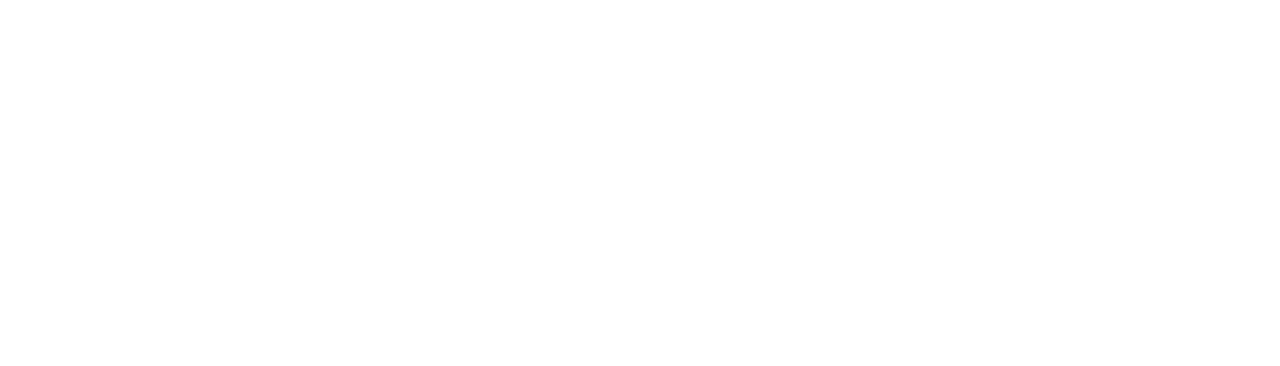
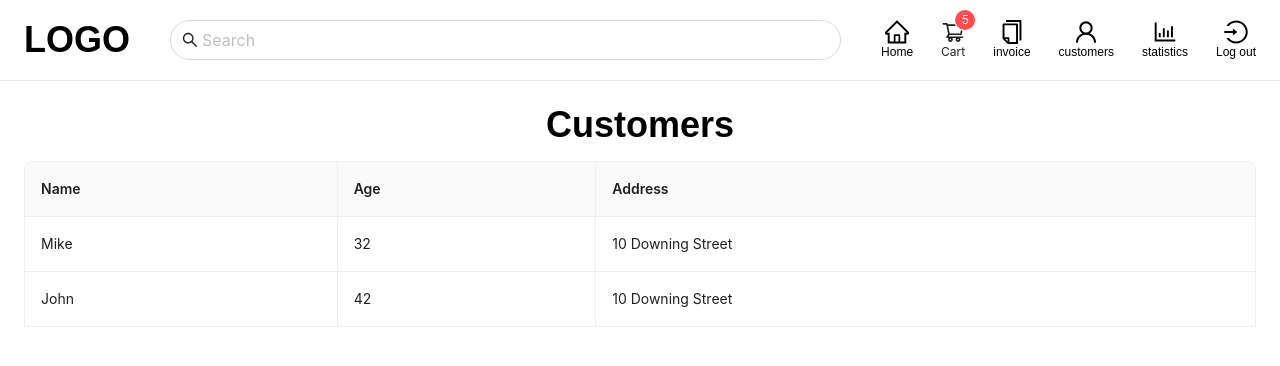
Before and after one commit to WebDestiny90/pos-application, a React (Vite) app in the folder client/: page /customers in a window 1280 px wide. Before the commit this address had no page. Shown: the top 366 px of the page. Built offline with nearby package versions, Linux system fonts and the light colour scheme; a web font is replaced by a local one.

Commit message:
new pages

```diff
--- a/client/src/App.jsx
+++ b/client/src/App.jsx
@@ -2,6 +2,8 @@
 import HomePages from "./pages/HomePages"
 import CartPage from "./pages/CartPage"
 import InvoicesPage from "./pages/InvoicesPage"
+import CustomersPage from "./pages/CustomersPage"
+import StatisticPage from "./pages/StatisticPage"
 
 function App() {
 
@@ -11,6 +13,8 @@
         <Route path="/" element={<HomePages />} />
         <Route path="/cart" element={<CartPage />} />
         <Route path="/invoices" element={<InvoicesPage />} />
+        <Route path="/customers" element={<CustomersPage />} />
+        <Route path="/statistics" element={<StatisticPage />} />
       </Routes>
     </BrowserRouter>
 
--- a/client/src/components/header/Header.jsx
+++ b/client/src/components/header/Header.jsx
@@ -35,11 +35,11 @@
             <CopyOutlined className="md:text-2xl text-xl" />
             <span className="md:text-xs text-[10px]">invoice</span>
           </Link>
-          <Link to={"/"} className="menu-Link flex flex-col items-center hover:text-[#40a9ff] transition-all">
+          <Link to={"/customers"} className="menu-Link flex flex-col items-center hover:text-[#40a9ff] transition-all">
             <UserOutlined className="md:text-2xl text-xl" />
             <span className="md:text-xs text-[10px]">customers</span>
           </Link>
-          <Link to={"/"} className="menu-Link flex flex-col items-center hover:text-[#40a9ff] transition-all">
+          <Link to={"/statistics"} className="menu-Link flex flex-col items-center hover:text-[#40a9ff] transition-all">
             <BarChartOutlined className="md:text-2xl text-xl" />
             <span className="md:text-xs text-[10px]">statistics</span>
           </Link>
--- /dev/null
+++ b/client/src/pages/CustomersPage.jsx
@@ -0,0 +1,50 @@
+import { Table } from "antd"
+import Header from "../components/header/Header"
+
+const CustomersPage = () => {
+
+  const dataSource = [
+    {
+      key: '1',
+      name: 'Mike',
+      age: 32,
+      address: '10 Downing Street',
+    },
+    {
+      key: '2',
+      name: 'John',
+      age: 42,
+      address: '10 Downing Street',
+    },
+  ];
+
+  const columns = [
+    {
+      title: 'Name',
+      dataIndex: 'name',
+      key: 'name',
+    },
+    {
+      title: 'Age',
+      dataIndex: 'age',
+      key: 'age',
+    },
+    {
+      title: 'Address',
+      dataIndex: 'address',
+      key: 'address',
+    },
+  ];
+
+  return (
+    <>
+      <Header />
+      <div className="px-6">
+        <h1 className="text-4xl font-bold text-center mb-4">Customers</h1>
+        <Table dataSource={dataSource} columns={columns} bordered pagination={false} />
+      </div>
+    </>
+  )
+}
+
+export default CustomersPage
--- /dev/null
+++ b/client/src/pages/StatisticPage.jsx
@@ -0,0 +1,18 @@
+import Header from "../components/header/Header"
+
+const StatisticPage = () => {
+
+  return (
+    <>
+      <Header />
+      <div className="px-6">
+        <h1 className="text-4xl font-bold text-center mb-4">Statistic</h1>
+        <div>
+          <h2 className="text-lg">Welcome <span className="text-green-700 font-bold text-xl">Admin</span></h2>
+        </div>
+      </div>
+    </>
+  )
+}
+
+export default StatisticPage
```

******************************

▶ [Required action] Return each line in the records that holds the string "CustomersPage".

▶ [Expected output]
+import CustomersPage from "./pages/CustomersPage"
+        <Route path="/customers" element={<CustomersPage />} />
+++ b/client/src/pages/CustomersPage.jsx
+const CustomersPage = () => {
+export default CustomersPage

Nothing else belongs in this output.